Work task: Answer with a number only: how many lines of the data contain "html"?

Data listing:
-----
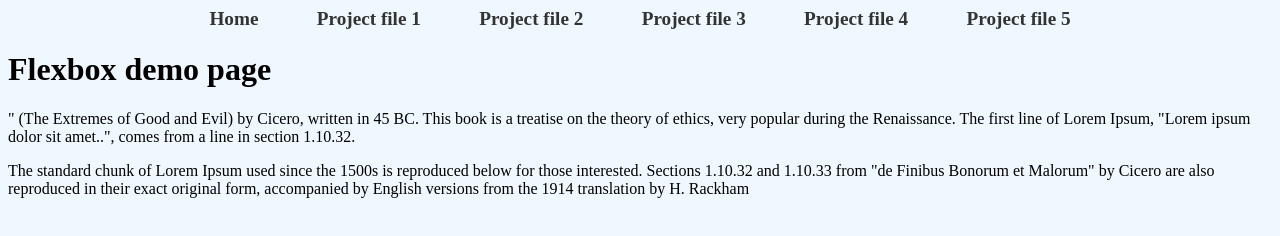
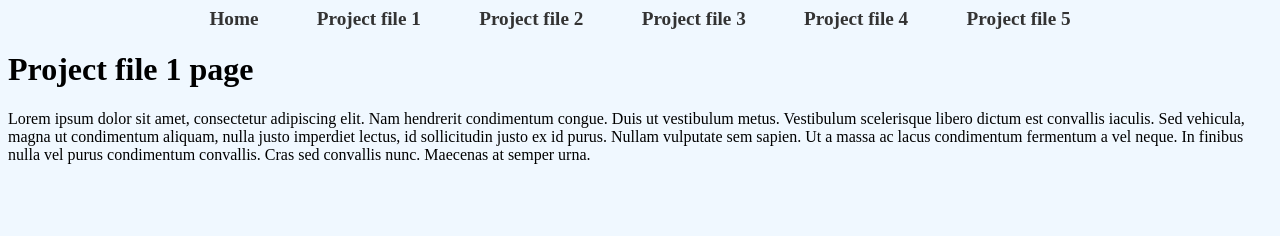
Before and after one commit to rekha-2025/rekha-2025.github.io, a plain HTML site: page file1.html in a window 1280 px wide. Drawn offline with Linux system fonts and the light colour scheme.

Commit message:
Update file1.html

```diff
--- a/file1.html
+++ b/file1.html
@@ -18,10 +18,7 @@
      <li><a href="file5.html">Project file 5</a></li>
   </ul>
 </nav>
-    <h1>Flexbox demo page</h1>
-  <p>" (The Extremes of Good and Evil) by Cicero, written in 45 BC. This book is a treatise on the theory of ethics, very popular during the Renaissance. The first line of Lorem Ipsum, "Lorem ipsum dolor sit amet..", comes from a line in section 1.10.32.
-  </p>
-<p>
-The standard chunk of Lorem Ipsum used since the 1500s is reproduced below for those interested. Sections 1.10.32 and 1.10.33 from "de Finibus Bonorum et Malorum" by Cicero are also reproduced in their exact original form, accompanied by English versions from the 1914 translation by H. Rackham</p>
+    <h1>Project file 1 page</h1>
+  <p>Lorem ipsum dolor sit amet, consectetur adipiscing elit. Nam hendrerit condimentum congue. Duis ut vestibulum metus. Vestibulum scelerisque libero dictum est convallis iaculis. Sed vehicula, magna ut condimentum aliquam, nulla justo imperdiet lectus, id sollicitudin justo ex id purus. Nullam vulputate sem sapien. Ut a massa ac lacus condimentum fermentum a vel neque. In finibus nulla vel purus condimentum convallis. Cras sed convallis nunc. Maecenas at semper urna.</p>
 </body>
 </html>
```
-----
Solution below: 6